Architect Ben Waechter wrapped the upper floor of Nick Oakley’s house in inexpensive black corrugated steel. By rounding the corners, Waechter avoided unsightly trim at the edges. Waechter opened up the ground floor and added 800 square feet in the form of a second story that cantilevers over both the front and rear elevations.
Designer Shannon Baird conceived of this 796-square-foot dwelling off the back of a larger home in Portland. The small dwelling was also designed to double as a work space. Cedar siding painted in Jet Black by Benjamin Moore contrasts the natural wood fencing.
A basic box that’s as tall as it is wide (28 feet) and 16 feet long, this Portland, Oregon house consists of rooms stacked vertically: an unfinished basement on the bottom, a kitchen-living area and a bathroom in the middle, and a bedroom on top, with the stairwell hinged onto the front of the home. The only interior doors are those to the bathroom, basement, and root cellar, leaving the rest of the space open and unfettered. At just 704 square feet, Katherine Bovee and Matt Kirkpatrick's home is a great lesson in making the most out of every inch.

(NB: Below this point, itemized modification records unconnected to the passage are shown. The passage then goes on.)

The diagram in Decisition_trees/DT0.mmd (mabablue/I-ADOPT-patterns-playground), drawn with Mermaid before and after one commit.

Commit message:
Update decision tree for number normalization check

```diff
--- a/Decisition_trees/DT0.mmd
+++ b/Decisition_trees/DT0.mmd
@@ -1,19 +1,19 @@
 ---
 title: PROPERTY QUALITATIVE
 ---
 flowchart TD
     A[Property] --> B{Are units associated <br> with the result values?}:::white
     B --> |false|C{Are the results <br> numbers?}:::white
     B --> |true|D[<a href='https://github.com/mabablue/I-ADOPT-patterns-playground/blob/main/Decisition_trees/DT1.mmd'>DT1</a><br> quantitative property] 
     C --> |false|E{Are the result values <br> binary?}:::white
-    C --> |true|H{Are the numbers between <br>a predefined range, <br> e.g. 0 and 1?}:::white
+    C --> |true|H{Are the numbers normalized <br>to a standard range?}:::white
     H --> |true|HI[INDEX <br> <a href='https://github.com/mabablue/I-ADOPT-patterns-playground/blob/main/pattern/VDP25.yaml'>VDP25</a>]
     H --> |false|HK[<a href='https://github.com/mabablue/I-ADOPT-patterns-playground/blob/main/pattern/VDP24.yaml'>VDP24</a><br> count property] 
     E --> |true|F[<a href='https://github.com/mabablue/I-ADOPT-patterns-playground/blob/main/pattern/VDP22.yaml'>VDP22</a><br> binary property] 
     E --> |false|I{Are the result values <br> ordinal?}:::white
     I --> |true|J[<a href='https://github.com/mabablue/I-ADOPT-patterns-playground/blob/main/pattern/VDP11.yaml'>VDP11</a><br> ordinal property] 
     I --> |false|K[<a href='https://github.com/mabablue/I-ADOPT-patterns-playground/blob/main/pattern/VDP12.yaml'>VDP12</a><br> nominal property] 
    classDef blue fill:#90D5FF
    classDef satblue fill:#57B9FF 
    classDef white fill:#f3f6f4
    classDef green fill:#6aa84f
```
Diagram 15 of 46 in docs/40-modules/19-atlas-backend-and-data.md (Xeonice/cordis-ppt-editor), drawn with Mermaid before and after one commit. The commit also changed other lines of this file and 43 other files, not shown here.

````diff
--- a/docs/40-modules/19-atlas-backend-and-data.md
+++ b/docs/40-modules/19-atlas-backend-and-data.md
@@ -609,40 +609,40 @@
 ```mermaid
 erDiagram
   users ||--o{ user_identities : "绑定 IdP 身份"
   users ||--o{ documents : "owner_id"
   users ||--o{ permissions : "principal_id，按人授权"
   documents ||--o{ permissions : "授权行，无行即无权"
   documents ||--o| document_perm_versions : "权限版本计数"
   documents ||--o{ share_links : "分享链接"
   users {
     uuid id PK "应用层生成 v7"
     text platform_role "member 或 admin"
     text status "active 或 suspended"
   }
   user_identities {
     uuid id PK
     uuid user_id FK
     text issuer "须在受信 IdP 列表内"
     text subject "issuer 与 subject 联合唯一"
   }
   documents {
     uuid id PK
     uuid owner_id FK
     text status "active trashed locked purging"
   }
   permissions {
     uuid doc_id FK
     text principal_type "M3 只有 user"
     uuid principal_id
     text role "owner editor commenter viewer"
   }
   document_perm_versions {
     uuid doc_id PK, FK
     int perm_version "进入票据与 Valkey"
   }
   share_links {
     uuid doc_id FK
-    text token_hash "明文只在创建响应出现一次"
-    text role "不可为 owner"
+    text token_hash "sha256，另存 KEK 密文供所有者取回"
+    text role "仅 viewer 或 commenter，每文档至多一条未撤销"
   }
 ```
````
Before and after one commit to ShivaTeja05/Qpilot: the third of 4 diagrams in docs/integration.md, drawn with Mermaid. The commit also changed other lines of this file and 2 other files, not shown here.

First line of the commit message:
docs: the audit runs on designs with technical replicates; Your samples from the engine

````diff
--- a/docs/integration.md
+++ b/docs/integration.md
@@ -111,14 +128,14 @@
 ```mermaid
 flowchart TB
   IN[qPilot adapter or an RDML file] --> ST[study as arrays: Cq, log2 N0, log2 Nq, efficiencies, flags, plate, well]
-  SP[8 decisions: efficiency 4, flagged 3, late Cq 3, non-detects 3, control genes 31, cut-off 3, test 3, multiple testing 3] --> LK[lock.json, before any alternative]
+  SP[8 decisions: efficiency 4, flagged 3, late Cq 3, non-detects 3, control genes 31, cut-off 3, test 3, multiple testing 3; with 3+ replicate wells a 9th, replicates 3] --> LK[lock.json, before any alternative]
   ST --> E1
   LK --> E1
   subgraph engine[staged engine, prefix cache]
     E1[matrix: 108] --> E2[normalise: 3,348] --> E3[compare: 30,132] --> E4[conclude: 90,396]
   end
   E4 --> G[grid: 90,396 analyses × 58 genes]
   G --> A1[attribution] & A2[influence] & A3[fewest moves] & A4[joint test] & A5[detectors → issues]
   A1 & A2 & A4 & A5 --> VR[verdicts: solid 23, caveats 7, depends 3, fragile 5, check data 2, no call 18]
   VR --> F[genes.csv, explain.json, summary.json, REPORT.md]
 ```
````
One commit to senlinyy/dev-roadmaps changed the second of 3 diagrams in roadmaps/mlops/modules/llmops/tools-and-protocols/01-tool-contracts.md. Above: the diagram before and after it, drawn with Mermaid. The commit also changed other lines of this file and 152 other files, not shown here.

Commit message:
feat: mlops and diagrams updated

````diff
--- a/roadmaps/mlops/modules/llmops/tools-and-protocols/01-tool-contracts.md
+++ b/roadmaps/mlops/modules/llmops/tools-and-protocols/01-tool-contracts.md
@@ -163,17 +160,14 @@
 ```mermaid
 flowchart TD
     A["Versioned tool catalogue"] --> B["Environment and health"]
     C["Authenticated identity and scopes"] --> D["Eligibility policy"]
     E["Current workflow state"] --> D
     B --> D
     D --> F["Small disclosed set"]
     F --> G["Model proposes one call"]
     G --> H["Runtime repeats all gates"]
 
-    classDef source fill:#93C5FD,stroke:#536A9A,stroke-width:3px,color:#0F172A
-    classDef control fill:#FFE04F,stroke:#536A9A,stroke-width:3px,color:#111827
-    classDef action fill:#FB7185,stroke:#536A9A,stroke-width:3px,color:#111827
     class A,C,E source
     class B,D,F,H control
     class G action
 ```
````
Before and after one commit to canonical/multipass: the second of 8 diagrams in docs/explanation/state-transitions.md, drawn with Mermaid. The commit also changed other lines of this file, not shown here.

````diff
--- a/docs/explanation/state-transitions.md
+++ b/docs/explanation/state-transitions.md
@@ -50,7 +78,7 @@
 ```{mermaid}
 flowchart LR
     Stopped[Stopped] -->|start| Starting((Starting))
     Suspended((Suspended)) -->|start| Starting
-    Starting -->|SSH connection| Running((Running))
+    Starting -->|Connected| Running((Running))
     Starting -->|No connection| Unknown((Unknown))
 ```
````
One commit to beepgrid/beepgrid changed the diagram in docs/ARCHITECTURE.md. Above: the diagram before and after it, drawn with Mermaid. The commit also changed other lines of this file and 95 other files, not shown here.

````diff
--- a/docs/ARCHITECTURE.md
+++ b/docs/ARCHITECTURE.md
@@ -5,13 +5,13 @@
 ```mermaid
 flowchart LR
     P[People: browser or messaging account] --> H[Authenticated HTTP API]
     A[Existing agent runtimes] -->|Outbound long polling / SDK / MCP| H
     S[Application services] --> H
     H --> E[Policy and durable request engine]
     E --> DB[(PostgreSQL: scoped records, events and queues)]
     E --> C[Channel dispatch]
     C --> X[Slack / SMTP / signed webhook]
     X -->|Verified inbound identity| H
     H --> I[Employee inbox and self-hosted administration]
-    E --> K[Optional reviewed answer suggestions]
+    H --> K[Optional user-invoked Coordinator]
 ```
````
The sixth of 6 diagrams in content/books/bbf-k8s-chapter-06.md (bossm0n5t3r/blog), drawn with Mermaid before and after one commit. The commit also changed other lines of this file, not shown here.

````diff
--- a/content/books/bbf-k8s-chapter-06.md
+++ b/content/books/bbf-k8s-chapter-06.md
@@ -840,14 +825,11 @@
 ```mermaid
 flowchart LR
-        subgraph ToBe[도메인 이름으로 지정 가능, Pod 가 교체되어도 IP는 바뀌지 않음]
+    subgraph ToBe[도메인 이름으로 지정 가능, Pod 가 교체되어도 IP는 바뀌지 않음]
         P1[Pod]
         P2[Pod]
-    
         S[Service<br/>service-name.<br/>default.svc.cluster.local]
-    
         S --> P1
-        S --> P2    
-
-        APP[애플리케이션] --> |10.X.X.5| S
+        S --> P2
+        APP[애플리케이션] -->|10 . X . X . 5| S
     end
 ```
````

It’s not just that woods and forests persist inside the city limits but also the fact that a city was densely built amidst them. Despite such hazards, Stefan and Nicole Andrén built a sleek modernist loft nestled in trees atop a forested ridge that snakes behind the city’s downtown.
The brief was basic: a simple guesthouse where a family of five could live for a few years while the architecture firm Bohlin Cywinski Jackson designed their main residence. “Since we were living out in the forest”—a wooded, 482-acre plot at the edge of Bend, Oregon—“we wanted a house that felt like we were living outside and that was resistant to fire,” says owner James Verheyden.